== Data for this exercise

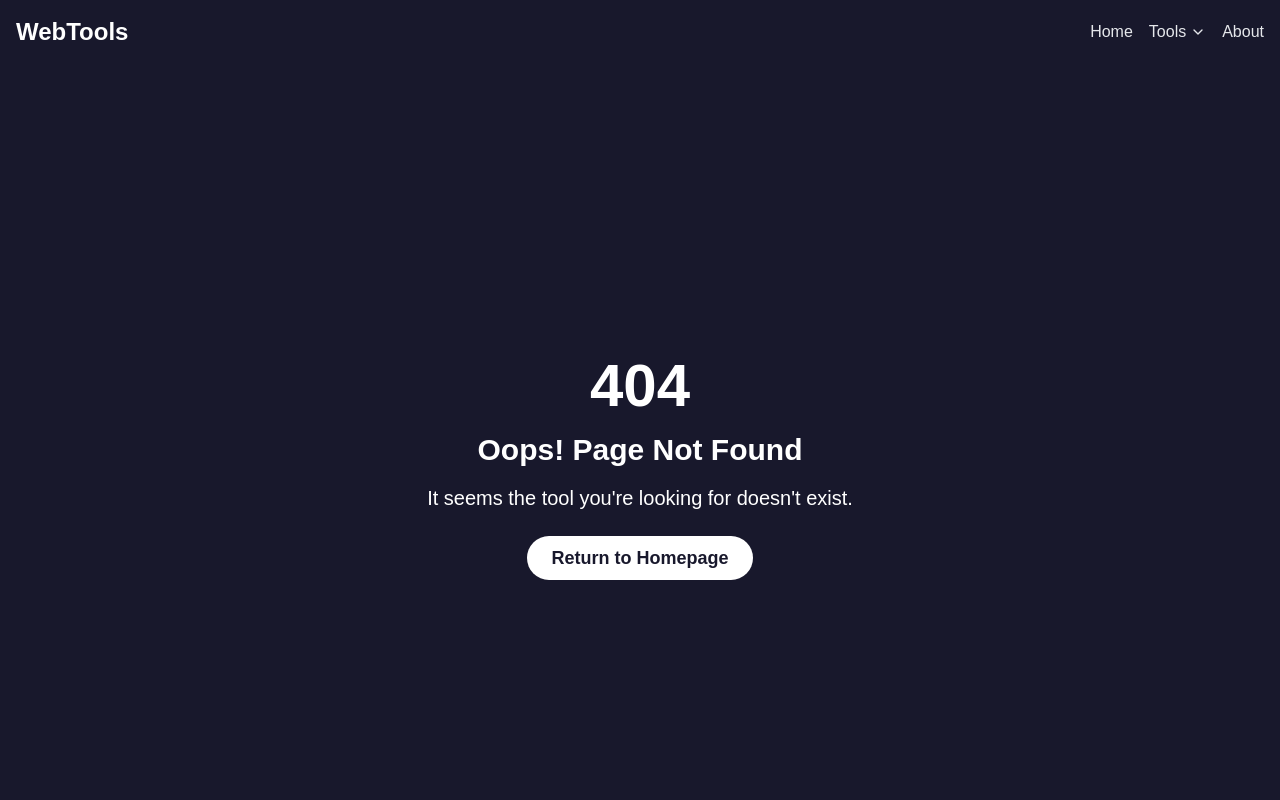
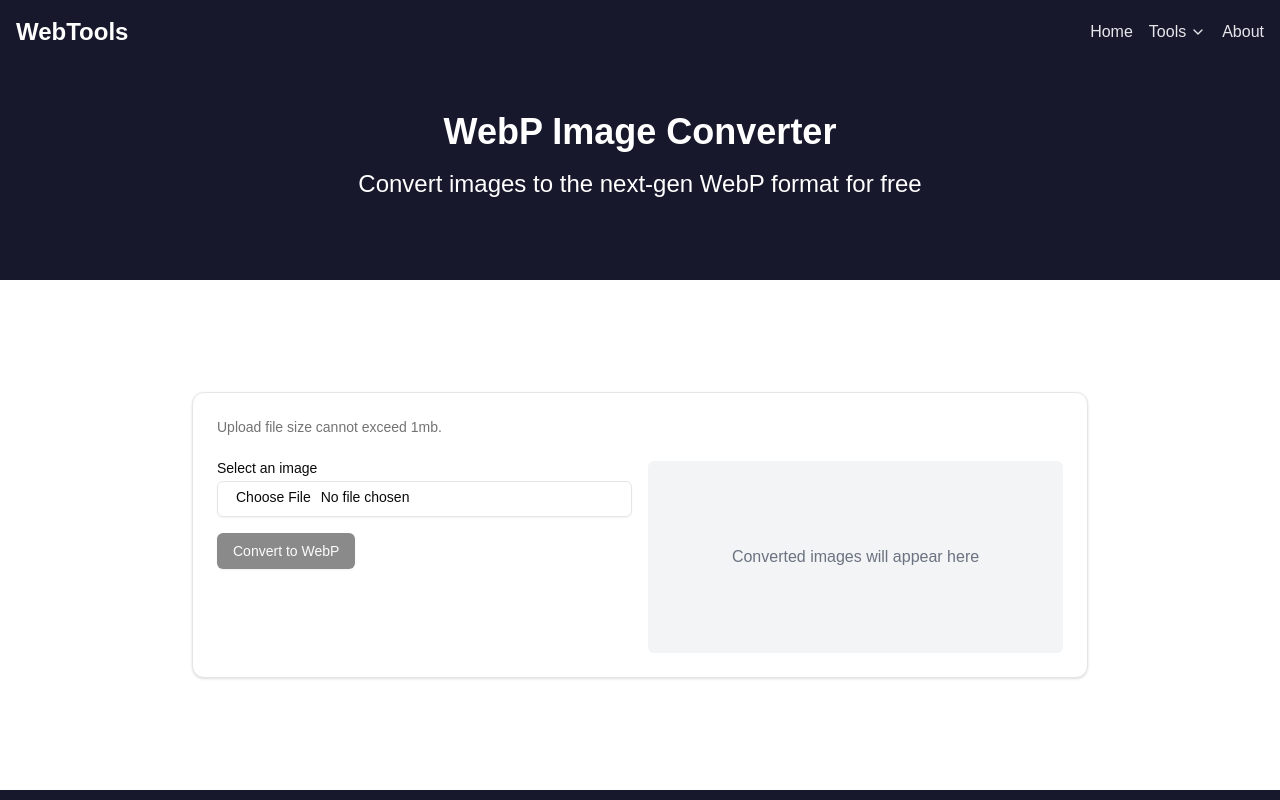
Before and after one commit to eglenn-dev/web-tools, a Next.js app: page /tools/webp in a window 1280 px wide. Before the commit this address had no page. Shown: the top 800 px of the page. Built offline with nearby package versions, Linux system fonts and the light colour scheme.

Commit message:
Add WebP image converter tool and related UI components

```diff
--- /dev/null
+++ b/app/actions.ts
@@ -0,0 +1,19 @@
+"use server";
+import sharp from "sharp";
+
+export async function convertToWebP(formData: FormData) {
+    const file = formData.get("file") as File;
+    if (!file) {
+        throw new Error("No file uploaded");
+    }
+
+    const bytes = await file.arrayBuffer();
+    const buffer = Buffer.from(bytes);
+
+    const webpBuffer = await sharp(buffer).webp().toBuffer();
+
+    return {
+        webpBuffer: webpBuffer.toString("base64"),
+        filename: file.name.replace(/\.[^/.]+$/, "") + ".webp",
+    };
+}
--- /dev/null
+++ b/app/tools/webp/page.tsx
@@ -0,0 +1,21 @@
+import { ImageConverter } from "@/components/tools/ImageConverter";
+import type { Metadata } from "next";
+
+export const metadata: Metadata = {
+    title: "WebP Converter | WebTools",
+    description: "Generate a QR code for any URL, all for free and easy to use.",
+}
+
+export default async function QRCodePage() {
+    return (
+        <section>
+            <div className="bg-transparent text-white py-12 container mx-auto px-4 text-center">
+                <h1 className="text-4xl md:text-4xl font-bold mb-4">WebP Image Converter</h1>
+                <p className="text-lg md:text-2xl mb-8">Convert images to the next-gen WebP format for free</p>
+            </div>
+            <div className="bg-white text-[#18182c] py-28 flex justify-center">
+                <ImageConverter />
+            </div>
+        </section>
+    )
+}
--- /dev/null
+++ b/components/tools/ImageConverter.tsx
@@ -0,0 +1,88 @@
+'use client'
+import { useState } from 'react'
+import { convertToWebP } from '@/app/actions'
+import { Button } from '@/components/ui/button'
+import { Input } from '@/components/ui/input'
+import { Label } from '@/components/ui/label'
+import { Card, CardContent, CardHeader } from '@/components/ui/card'
+
+export function ImageConverter() {
+    const [file, setFile] = useState<File | null>(null)
+    const [convertedImageUrl, setConvertedImageUrl] = useState<string | null>(null)
+    const [convertedFilename, setConvertedFilename] = useState<string | null>(null)
+    const [isConverting, setIsConverting] = useState(false)
+
+    const handleSubmit = async (e: React.FormEvent<HTMLFormElement>) => {
+        e.preventDefault()
+        if (!file) return
+
+        setIsConverting(true)
+        const formData = new FormData()
+        formData.append('file', file)
+
+        try {
+            const result = await convertToWebP(formData)
+            const blob = new Blob([Buffer.from(result.webpBuffer, 'base64')], { type: 'image/webp' })
+            const url = URL.createObjectURL(blob)
+            setConvertedImageUrl(url)
+            setConvertedFilename(result.filename)
+        } catch (error) {
+            console.error('Conversion failed:', error)
+            alert('Conversion failed. Please try again.')
+        } finally {
+            setIsConverting(false)
+        }
+    }
+
+    return (
+        <Card className="w-full max-w-4xl">
+            <CardHeader>
+                <p className="text-sm text-muted-foreground">Upload file size cannot exceed 1mb.</p>
+            </CardHeader>
+            <CardContent>
+                <div className='grid lg:grid-cols-2 md:grid-cols-1 sm:grid-cols-1 gap-4'>
+                    <div>
+                        <form onSubmit={handleSubmit}>
+                            <div className="grid w-full items-center gap-4">
+                                <div className="flex flex-col space-y-1.5">
+                                    <Label htmlFor="image">Select an image</Label>
+                                    <Input
+                                        id="image"
+                                        type="file"
+                                        accept="image/*"
+                                        onChange={(e) => setFile(e.target.files?.[0] || null)}
+                                    />
+                                </div>
+                            </div>
+                            <div className="mt-4">
+                                <Button type="submit" disabled={!file || isConverting}>
+                                    {isConverting ? 'Converting...' : 'Convert to WebP'}
+                                </Button>
+                            </div>
+                        </form>
+                    </div>
+                    <div>
+                        {(convertedImageUrl && convertedFilename) ? (
+                            <div className="flex flex-col items-start">
+                                <a
+                                    href={convertedImageUrl}
+                                    download={convertedFilename}
+                                    className="text-blue-600 hover:underline mb-2"
+                                >
+                                    Download Converted Image
+                                </a>
+                                <div className="border rounded-md p-2 bg-gray-50">
+                                    <img src={convertedImageUrl} alt="Converted WebP" className="max-w-full h-auto" />
+                                </div>
+                            </div>
+                        ) : (
+                            <div className='flex items-center justify-center h-48 bg-gray-100 rounded-md'>
+                                <p className='text-gray-500'>Converted images will appear here</p>
+                            </div>
+                        )}
+                    </div>
+                </div>
+            </CardContent>
+        </Card>
+    )
+}
```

====

- [What is expected]:
What is the number of lines in the data that include "gray"? Answer with that number alone.

- [Answer area]:
3